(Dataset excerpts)
- - - - - - -

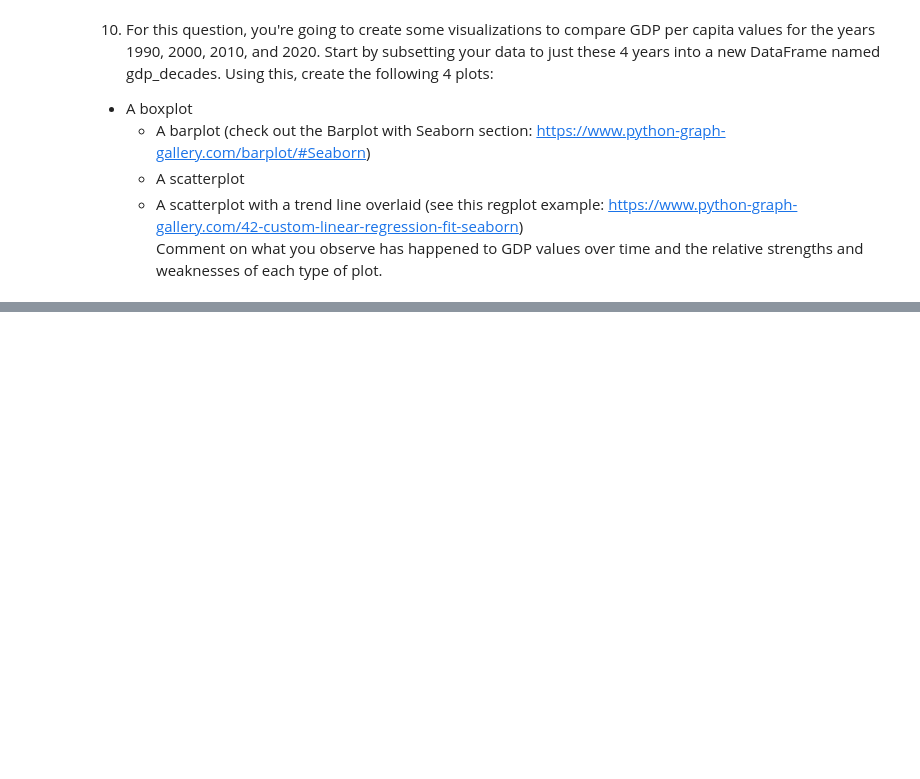
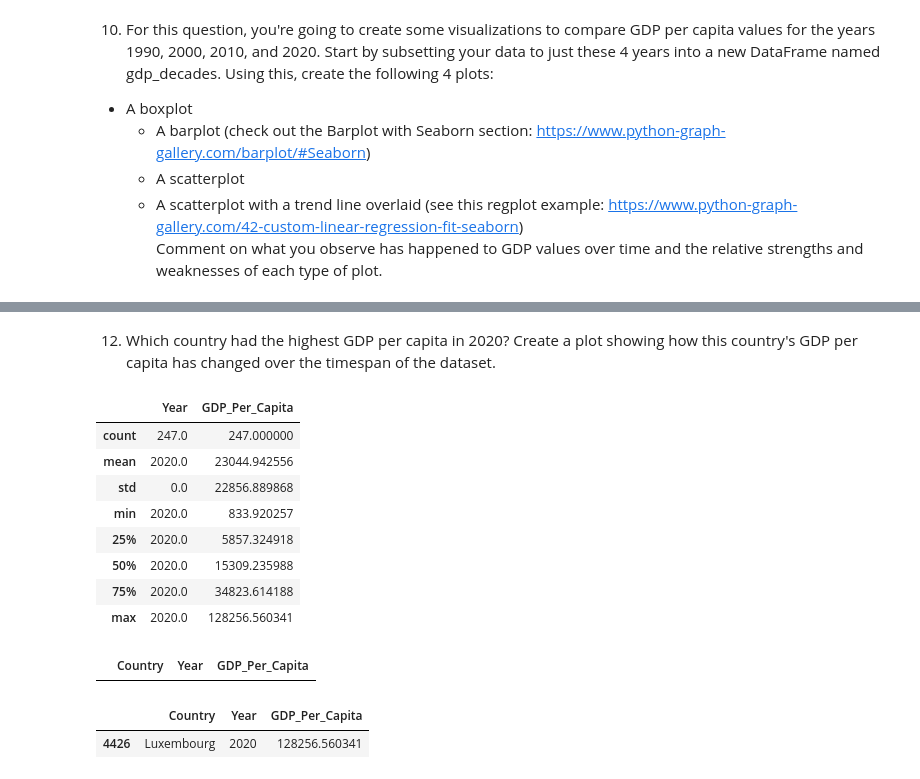
Before and after one commit to NSS-Data-Analytics-Cohort-15/un-exploration-GooseCorpse21, a Jupyter notebook: notebooks/un-exploration project.ipynb, the cells around one changed output, grey strips where cells are left out. Drawn from its saved outputs; the diff is of its cells as text; code cells hidden in the pictures; blank space fills up the shorter version.

```diff
--- a/notebooks/un-exploration project.ipynb
+++ b/notebooks/un-exploration project.ipynb
@@ -163,0 +209,27 @@ Comment on what you observe has happened to GDP values over time and the relativ
+# %% [markdown]
+12. Which country had the highest GDP per capita in 2020? Create a plot showing how this country's GDP per capita has changed over the timespan of the dataset.
+# %%
+gdp_2020.describe()
+# %% [output]
+|  | Year | GDP_Per_Capita |
+| count | 247.0 | 247.000000 |
+| mean | 2020.0 | 23044.942556 |
+| std | 0.0 | 22856.889868 |
+| min | 2020.0 | 833.920257 |
+| 25% | 2020.0 | 5857.324918 |
+| 50% | 2020.0 | 15309.235988 |
+| 75% | 2020.0 | 34823.614188 |
+| max | 2020.0 | 128256.560341 |
+# %%
+    # wrong answer
+gdp_max = gdp_2020.loc[gdp_2020['GDP_Per_Capita'] == 128256.560341]
+gdp_max
+# %% [output]
+|  | Country | Year | GDP_Per_Capita |
+# %%
+    # isclose helps return values close to the number filtered on
+gdp_max = gdp_2020[np.isclose(gdp_2020['GDP_Per_Capita'], 128256.560341)]
+gdp_max
+# %% [output]
+|  | Country | Year | GDP_Per_Capita |
+| 4426 | Luxembourg | 2020 | 128256.560341 |
```
Also changed, not shown: parts of 8 cells of this notebook.
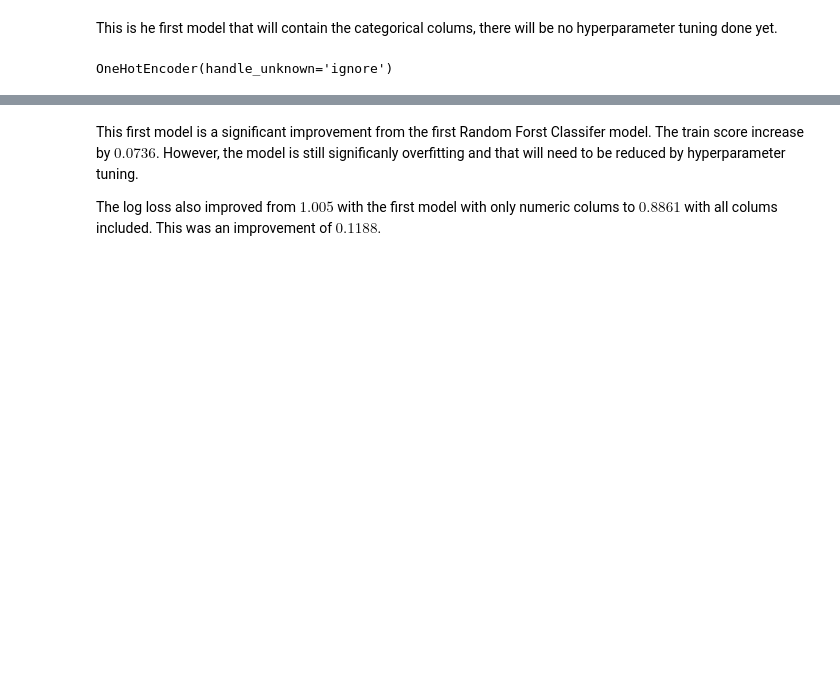
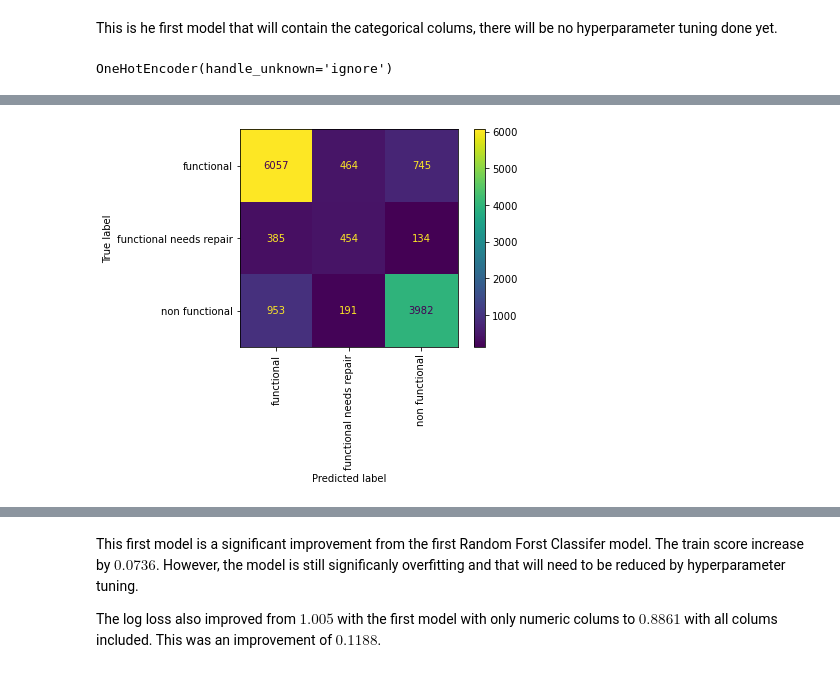
Before and after one commit to fivearm/Phase_3_Project, a Jupyter notebook: random_forest_models.ipynb, the cells around one changed output, grey strips where cells are left out. Saved outputs shown, nothing was run; the diff lists cells and outputs as text; code cells hidden in the pictures; blank space fills up the shorter version.

```diff
--- a/random_forest_models.ipynb
+++ b/random_forest_models.ipynb
@@ -248,0 +276,3 @@ cv_1 = cross_val_score(model_pipe, X_test, y_test, scoring='neg_log_loss', n_job
+# %%
+plot_confusion_matrix(model_pipe, X_test, y_test, xticks_rotation='vertical');
+# %% [output]
@@ -248,0 +282 @@ cv_1 = cross_val_score(model_pipe, X_test, y_test, scoring='neg_log_loss', n_job
+[figure, added]
```
Also changed, not shown: parts of 39 cells of this notebook.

- - - - - - -

■ Your objective
Every line above that holds "space" should be copied out.

■ Your solution
Before and after one commit to NSS-Data-Analytics-Cohort-15/un-exploration-GooseCorpse21, a Jupyter notebook: notebooks/un-exploration project.ipynb, the cells around one changed output, grey strips where cells are left out. Drawn from its saved outputs; the diff is of its cells as text; code cells hidden in the pictures; blank space fills up the shorter version.
Before and after one commit to fivearm/Phase_3_Project, a Jupyter notebook: random_forest_models.ipynb, the cells around one changed output, grey strips where cells are left out. Saved outputs shown, nothing was run; the diff lists cells and outputs as text; code cells hidden in the pictures; blank space fills up the shorter version.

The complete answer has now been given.